In my museum research, I have come across hundreds of Dakota ancestral works that remain trapped in museum collections, hidden away, inaccessible to our people. This ceremonial feast bowl depicting Iya, the spirit of gluttony, speaks, to complicate the viewer’s perception of a museum artifact. This piece probes the boundary between museum culture and Indigenous perspectives by questioning Western art collection aesthetics whose origins stem from the Wunderkammer, or cabinet of curiosity. The work draws aural attention to the boundaries placed on the art and creative practices of Indigenous peoples that have been kept in place by Western practices of producing, displaying and preserving art. How can the Indigenous reality that ancient artifacts have a life of their own and their own agency be reconciled with the politics and practices of museum collection, preservation and display?
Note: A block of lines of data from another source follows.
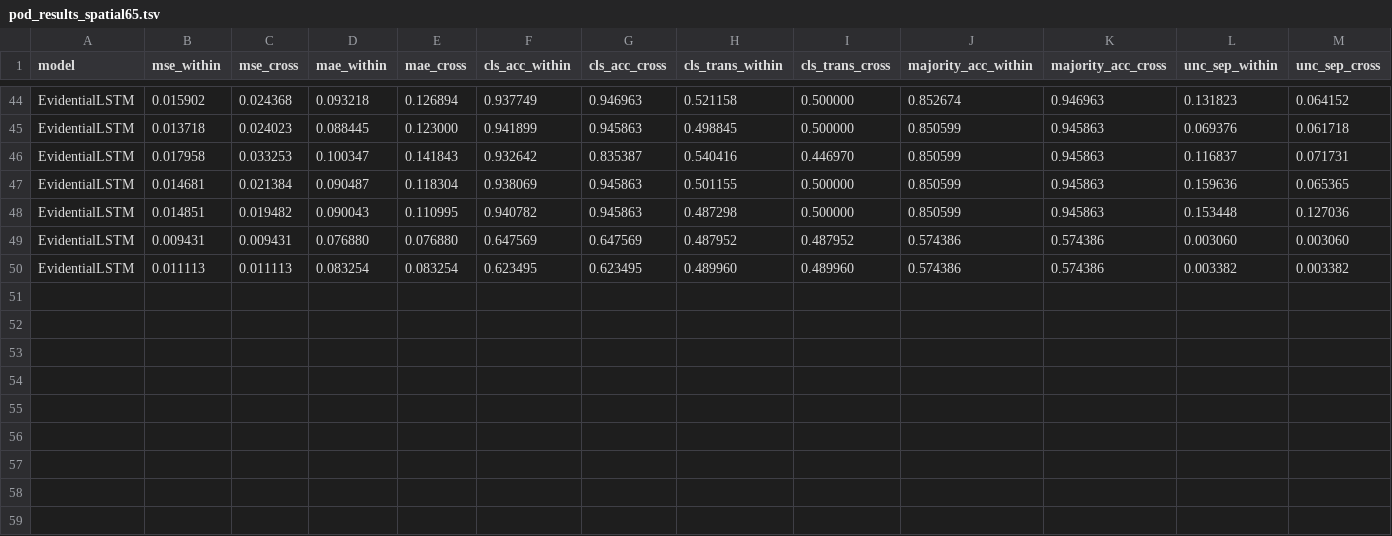
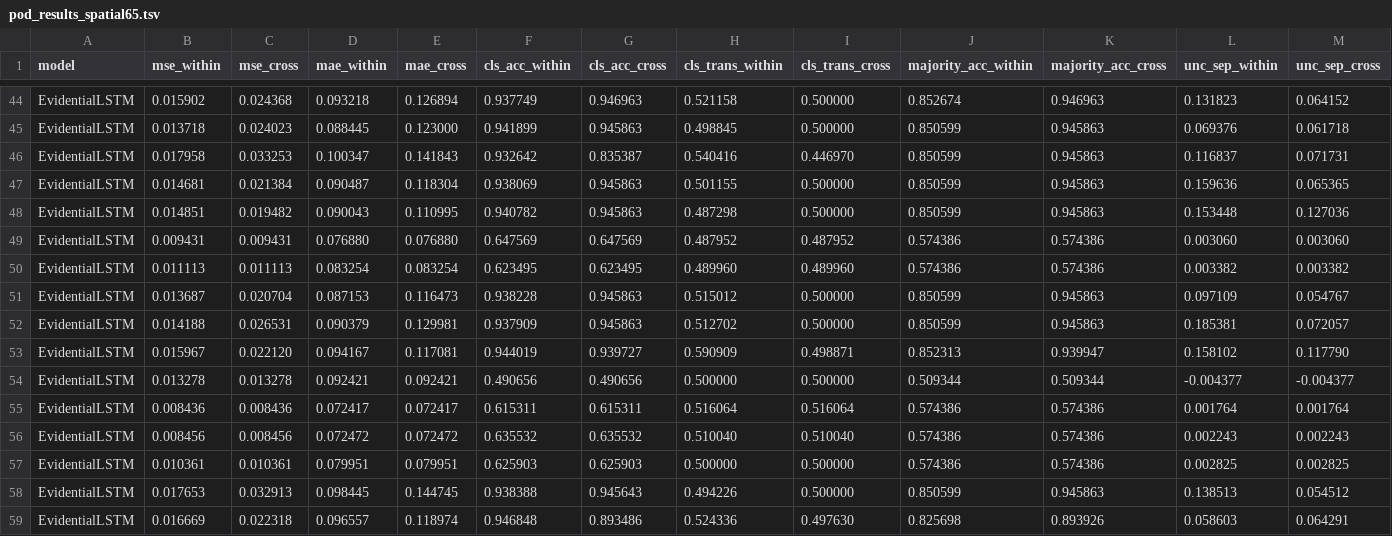
Before and after one commit to jayscpu/autosearch, a TSV file: second_autosearch/results/pod_results_spatial65.tsv, drawn as a sheet; only a part is shown, gaps mark what is left out; rows hold the shown columns only; the diff names each change by its address in the sheet, - before the commit and + after, or states it on an @@ line.

```diff
--- a/second_autosearch/results/pod_results_spatial65.tsv
+++ b/second_autosearch/results/pod_results_spatial65.tsv
+row 51: EvidentialLSTM | 0.013687 | 0.020704 | 0.087153 | 0.116473 | 0.938228 | 0.945863 | 0.515012 | 0.500000 | 0.850599 | 0.945863 | 0.097109 | 0.054767
+row 52: EvidentialLSTM | 0.014188 | 0.026531 | 0.090379 | 0.129981 | 0.937909 | 0.945863 | 0.512702 | 0.500000 | 0.850599 | 0.945863 | 0.185381 | 0.072057
+row 53: EvidentialLSTM | 0.015967 | 0.022120 | 0.094167 | 0.117081 | 0.944019 | 0.939727 | 0.590909 | 0.498871 | 0.852313 | 0.939947 | 0.158102 | 0.117790
+row 54: EvidentialLSTM | 0.013278 | 0.013278 | 0.092421 | 0.092421 | 0.490656 | 0.490656 | 0.500000 | 0.500000 | 0.509344 | 0.509344 | -0.004377 | -0.004377
+row 55: EvidentialLSTM | 0.008436 | 0.008436 | 0.072417 | 0.072417 | 0.615311 | 0.615311 | 0.516064 | 0.516064 | 0.574386 | 0.574386 | 0.001764 | 0.001764
+row 56: EvidentialLSTM | 0.008456 | 0.008456 | 0.072472 | 0.072472 | 0.635532 | 0.635532 | 0.510040 | 0.510040 | 0.574386 | 0.574386 | 0.002243 | 0.002243
+row 57: EvidentialLSTM | 0.010361 | 0.010361 | 0.079951 | 0.079951 | 0.625903 | 0.625903 | 0.500000 | 0.500000 | 0.574386 | 0.574386 | 0.002825 | 0.002825
+row 58: EvidentialLSTM | 0.017653 | 0.032913 | 0.098445 | 0.144745 | 0.938388 | 0.945643 | 0.494226 | 0.500000 | 0.850599 | 0.945863 | 0.138513 | 0.054512
+row 59: EvidentialLSTM | 0.016669 | 0.022318 | 0.096557 | 0.118974 | 0.946848 | 0.893486 | 0.524336 | 0.497630 | 0.825698 | 0.893926 | 0.058603 | 0.064291
```
Also changed, not shown: 1 other file.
This work is part of a series called Sound Vessels, ceramic sculptures that link the materiality of sound to form. The ceramic vessels are built to hold and transmit sound, rather than the usual use of clay vessels as containers for solids or liquids. Using sound as a material, this work explores how it can interact with objects, through the medium of earth, by experimenting with various types of sounds and shapes. In the Dakota philosophy of Mitakuye Oyasin, all things in the universe have their own agency – people, animals, plants, rocks, electricity, air, etc. – and are interrelated within a continuum of life.